Source records:

+ + + +

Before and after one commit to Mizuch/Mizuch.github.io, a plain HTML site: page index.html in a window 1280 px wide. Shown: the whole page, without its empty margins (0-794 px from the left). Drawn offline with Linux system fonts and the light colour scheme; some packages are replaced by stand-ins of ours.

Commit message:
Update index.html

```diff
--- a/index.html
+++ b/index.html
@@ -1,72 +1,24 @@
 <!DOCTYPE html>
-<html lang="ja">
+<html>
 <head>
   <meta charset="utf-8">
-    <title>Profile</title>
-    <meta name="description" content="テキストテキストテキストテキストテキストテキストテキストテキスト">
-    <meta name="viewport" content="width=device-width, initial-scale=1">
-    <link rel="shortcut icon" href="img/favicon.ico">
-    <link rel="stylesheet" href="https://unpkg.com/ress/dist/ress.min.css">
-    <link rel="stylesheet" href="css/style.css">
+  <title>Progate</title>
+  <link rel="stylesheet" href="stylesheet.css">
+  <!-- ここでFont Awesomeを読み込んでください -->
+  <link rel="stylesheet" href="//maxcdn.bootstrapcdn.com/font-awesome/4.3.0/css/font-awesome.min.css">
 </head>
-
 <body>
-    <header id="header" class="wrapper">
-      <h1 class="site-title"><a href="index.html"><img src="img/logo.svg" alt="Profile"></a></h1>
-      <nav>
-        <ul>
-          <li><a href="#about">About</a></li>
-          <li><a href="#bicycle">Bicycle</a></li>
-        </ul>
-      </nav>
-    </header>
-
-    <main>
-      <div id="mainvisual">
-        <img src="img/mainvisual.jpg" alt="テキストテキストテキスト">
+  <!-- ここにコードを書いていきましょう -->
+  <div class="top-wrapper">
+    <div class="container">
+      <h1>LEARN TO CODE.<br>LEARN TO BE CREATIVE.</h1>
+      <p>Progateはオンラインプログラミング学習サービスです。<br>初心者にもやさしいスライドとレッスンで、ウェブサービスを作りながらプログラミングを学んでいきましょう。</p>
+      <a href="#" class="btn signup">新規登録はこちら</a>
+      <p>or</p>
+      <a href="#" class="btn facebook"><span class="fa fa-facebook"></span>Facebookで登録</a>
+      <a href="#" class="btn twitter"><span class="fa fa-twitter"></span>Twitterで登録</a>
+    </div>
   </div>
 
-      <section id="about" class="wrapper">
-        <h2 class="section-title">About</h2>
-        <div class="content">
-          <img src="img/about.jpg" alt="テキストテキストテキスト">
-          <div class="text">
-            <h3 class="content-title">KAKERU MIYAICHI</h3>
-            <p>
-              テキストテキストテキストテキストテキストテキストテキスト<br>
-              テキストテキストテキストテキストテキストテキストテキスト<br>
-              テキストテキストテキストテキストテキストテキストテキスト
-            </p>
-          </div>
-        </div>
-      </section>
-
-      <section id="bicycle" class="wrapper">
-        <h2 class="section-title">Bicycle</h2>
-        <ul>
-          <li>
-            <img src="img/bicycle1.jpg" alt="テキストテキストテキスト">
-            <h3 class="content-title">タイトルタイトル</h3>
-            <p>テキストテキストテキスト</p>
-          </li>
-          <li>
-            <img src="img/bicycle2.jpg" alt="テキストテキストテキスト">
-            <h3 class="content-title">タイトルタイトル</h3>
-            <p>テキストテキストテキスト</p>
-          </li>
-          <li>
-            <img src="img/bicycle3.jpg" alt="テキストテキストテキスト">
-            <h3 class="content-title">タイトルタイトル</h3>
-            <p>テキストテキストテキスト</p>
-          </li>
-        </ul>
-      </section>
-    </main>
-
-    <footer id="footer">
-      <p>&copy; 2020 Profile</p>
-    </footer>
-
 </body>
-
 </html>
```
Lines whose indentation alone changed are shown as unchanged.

+ + + +

TASK PROMPT:
Each line above that contains the string "href" should be copied.

RESULT OF THIS TASK:
-    <link rel="shortcut icon" href="img/favicon.ico">
-    <link rel="stylesheet" href="https://unpkg.com/ress/dist/ress.min.css">
-    <link rel="stylesheet" href="css/style.css">
+  <link rel="stylesheet" href="stylesheet.css">
+  <link rel="stylesheet" href="//maxcdn.bootstrapcdn.com/font-awesome/4.3.0/css/font-awesome.min.css">
-      <h1 class="site-title"><a href="index.html"><img src="img/logo.svg" alt="Profile"></a></h1>
-          <li><a href="#about">About</a></li>
-          <li><a href="#bicycle">Bicycle</a></li>
+      <a href="#" class="btn signup">新規登録はこちら</a>
+      <a href="#" class="btn facebook"><span class="fa fa-facebook"></span>Facebookで登録</a>
+      <a href="#" class="btn twitter"><span class="fa fa-twitter"></span>Twitterで登録</a>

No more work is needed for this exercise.